Shopping at a local market, rather than driving to an out-of-town supermarket, is just one way to improve your green credentials. abcMallorca shopped at Palma’s Mercat de l’Olivar.

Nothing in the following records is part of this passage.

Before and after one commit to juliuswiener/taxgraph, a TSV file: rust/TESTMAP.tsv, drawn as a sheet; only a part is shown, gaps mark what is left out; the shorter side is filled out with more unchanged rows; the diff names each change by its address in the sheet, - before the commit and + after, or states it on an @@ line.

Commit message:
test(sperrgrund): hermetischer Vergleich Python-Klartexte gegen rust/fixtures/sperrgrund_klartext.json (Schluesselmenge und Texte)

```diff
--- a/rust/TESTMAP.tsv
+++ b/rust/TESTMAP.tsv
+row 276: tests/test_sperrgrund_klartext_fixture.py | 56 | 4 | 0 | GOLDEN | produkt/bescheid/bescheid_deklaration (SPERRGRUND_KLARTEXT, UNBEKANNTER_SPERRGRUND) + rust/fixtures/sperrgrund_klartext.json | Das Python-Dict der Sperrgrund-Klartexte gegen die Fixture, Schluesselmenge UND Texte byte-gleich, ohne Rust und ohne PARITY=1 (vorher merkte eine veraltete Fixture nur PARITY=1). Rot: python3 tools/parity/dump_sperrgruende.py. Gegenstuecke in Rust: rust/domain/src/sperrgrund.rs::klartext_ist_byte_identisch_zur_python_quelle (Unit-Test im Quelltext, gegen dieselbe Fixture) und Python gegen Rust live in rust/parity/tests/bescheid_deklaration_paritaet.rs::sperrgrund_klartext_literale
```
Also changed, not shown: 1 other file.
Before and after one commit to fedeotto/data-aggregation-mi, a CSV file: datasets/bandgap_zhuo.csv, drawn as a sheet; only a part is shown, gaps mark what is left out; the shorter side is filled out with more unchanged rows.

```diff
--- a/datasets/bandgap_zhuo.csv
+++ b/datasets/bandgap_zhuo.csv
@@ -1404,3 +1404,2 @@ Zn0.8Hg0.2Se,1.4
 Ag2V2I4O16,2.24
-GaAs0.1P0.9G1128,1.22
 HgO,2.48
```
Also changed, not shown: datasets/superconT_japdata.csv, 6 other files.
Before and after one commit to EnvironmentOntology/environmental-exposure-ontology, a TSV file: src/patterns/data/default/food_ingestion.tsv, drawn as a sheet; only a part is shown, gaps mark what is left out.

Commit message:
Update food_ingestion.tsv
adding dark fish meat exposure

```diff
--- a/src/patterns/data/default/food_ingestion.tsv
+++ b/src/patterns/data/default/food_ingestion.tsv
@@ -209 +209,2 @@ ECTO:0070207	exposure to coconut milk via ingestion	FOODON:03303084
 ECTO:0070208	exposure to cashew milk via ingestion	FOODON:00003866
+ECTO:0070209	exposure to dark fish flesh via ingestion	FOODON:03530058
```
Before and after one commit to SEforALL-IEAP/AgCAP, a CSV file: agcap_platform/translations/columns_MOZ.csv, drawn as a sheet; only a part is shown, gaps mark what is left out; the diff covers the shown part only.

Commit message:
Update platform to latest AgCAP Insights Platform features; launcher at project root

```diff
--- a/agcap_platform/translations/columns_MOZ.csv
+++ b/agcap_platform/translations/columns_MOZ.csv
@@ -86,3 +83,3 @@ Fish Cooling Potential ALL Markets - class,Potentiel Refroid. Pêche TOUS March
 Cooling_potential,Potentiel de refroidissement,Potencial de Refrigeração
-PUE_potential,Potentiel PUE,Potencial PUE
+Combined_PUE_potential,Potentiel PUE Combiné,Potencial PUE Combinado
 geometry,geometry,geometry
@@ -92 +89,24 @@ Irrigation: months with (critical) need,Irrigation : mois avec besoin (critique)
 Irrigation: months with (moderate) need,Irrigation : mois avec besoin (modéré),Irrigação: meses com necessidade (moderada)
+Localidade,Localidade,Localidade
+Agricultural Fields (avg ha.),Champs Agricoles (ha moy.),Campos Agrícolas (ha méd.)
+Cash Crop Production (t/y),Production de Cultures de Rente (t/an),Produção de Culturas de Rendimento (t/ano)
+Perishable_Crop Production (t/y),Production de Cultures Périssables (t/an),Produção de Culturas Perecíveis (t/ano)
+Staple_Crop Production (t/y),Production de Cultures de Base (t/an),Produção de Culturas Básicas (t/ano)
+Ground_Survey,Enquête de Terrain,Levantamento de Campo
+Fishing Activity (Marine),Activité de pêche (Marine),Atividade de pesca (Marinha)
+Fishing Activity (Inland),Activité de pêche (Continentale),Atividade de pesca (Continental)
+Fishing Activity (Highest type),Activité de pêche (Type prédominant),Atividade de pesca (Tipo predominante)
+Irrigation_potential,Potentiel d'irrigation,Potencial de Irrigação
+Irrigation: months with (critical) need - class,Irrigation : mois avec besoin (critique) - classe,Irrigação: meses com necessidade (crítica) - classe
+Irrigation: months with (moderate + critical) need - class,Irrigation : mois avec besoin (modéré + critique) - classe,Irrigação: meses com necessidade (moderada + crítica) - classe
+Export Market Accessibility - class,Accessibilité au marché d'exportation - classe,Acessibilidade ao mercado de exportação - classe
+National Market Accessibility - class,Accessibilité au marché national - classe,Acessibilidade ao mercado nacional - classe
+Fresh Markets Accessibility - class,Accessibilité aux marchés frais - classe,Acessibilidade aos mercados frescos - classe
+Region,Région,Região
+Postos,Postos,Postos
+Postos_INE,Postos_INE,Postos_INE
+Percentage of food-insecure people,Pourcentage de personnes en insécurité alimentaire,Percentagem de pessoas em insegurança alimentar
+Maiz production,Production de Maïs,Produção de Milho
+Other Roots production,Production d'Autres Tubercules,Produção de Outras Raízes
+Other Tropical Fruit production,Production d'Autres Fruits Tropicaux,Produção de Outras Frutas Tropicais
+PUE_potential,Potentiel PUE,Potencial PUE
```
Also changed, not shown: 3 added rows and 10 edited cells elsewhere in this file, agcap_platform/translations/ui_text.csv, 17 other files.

The words Més a prop, més fresc are on posters everywhere here, reminding shoppers that the more local the produce, the fresher it is. That’s not the only benefit. Buying local produce reduces what’s known as “food miles” – an environmental term coined in the UK in the ‘90s, referring to the distance food is transported from its place of production to the consumer.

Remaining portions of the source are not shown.